The rest of the film centers around Denzel's Captain Whitaker recovery, the atfermath of the crash and the ensuing investigation, and the decisions Whitaker must come to grips with concerning his own mortality and sobriety. Can he give up abusing legal and illegal substances for good - or at least as long as the investigation hearing?
With roaring rhythms of The Rolling Stones, Denzel Washington's Whitaker swaggers onto the jetways and tarmacs, exuding the confidence that only the indestructible can have. Even after the crash, his survival just reinforces the fact of his own immortality. Also notable in the film is Kelly Reilly's Nicole as the recovering addict who befriends Whitaker at his worst moments at risk to herself. Don Cheadle and John Goodman steal every scene they touch, whether sharing screen-time with Denzel or not.
Cheadle is amazing as the reserved attorney with as much confidence as Denzel's Whitaker. Goodman's turn as Whitaker's drug contact is both hilarious and inspired. Taking a page out of the book of The Big Lebowski, Goodman switches from Walter Sobchak directly to The Dude.
With high hopes for Flight, I was somewhat disappointed. I will never say that Denzel, Reilly, Goodman, and Cheadle are not superior craftsman. They are always brilliant! Their performances are what get this story off the ground. But after the plane crash, the intensity of the story nose-dives into something more akin to a Lifetime Movie of the Week. Zemeckis has proven he has the directing talent with Cast Away and Forrest Gump, but something in Flight is missing that keeps it from completely pushing back from the narrative terminal.

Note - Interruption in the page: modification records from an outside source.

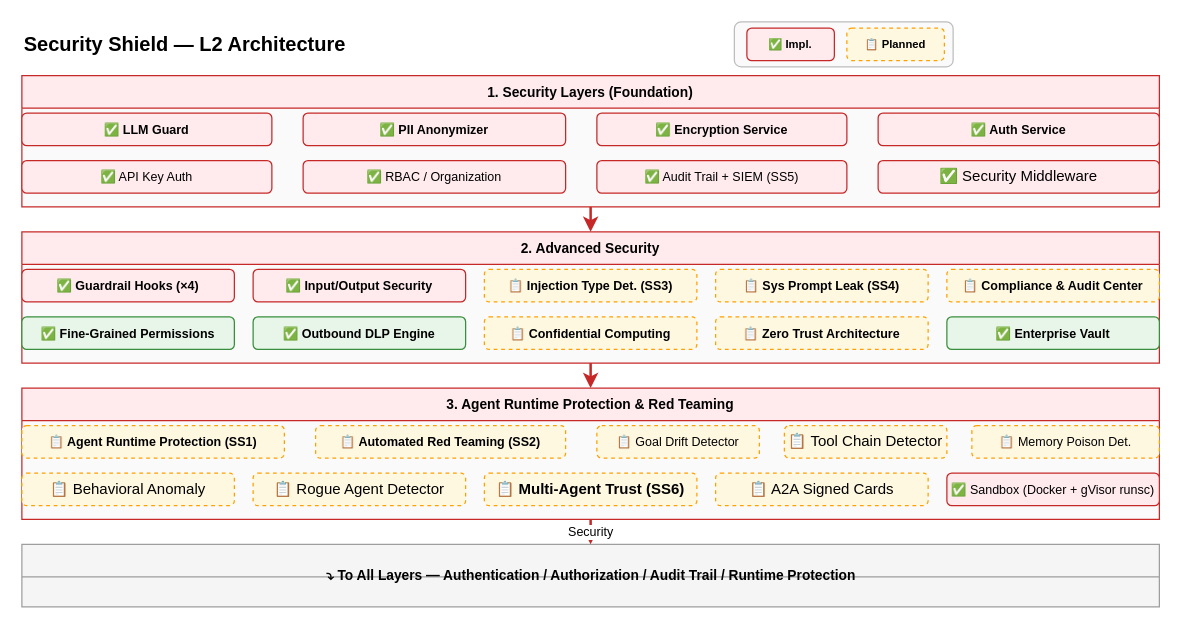
This is docs/design/hardware/security-l2.drawio from xueyufish/hecate, a draw.io file, before an edit. Source tidied: cells renumbered, new cells numbered last; positions are measured from the earlier drawing's top-left corner, leaving out a move shared by most shapes. Both pictures are drawn from the tidied source at 125%, with x=0, y=0 at pixel (21, 21).
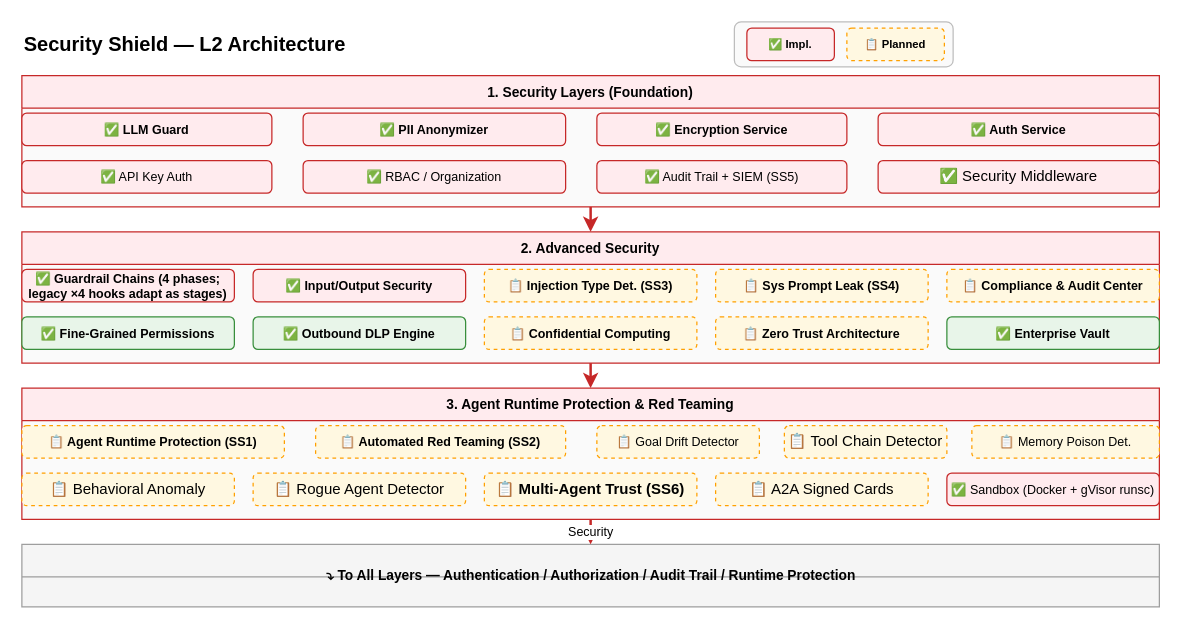
The same diagram, later.

The change refers to these unchanged cells:
```xml
<mxCell id="15" value="2. Advanced Security" style="swimlane;startSize=26;fillColor=#FFEBEE;strokeColor=#C62828;fontSize=11;fontStyle=1;swimlaneFillColor=#FAFAFA;" parent="1" vertex="1">
  <mxGeometry y="168" width="910" height="105" as="geometry" />
</mxCell>
```

Change to the diagram source:
```diff
@@
-    <mxCell id="16" value="✅ Guardrail Hooks (×4)" style="rounded=1;whiteSpace=wrap;html=1;fillColor=#FFEBEE;strokeColor=#C62828;fontSize=10;fontStyle=1;" parent="15" vertex="1">
+    <mxCell id="16" value="✅ Guardrail Chains (4 phases; legacy ×4 hooks adapt as stages)" style="rounded=1;whiteSpace=wrap;html=1;fillColor=#FFEBEE;strokeColor=#C62828;fontSize=10;fontStyle=1;" parent="15" vertex="1">
       <mxGeometry y="30" width="170" height="26" as="geometry" />
     </mxCell>
```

Flight may be touted as a phenomenal film by others, but there is something missing from the flight plan to may it truly soar from beginning to end. A solid film, Flight will win on performances but may end up as memorable a tale as an in-flight movie.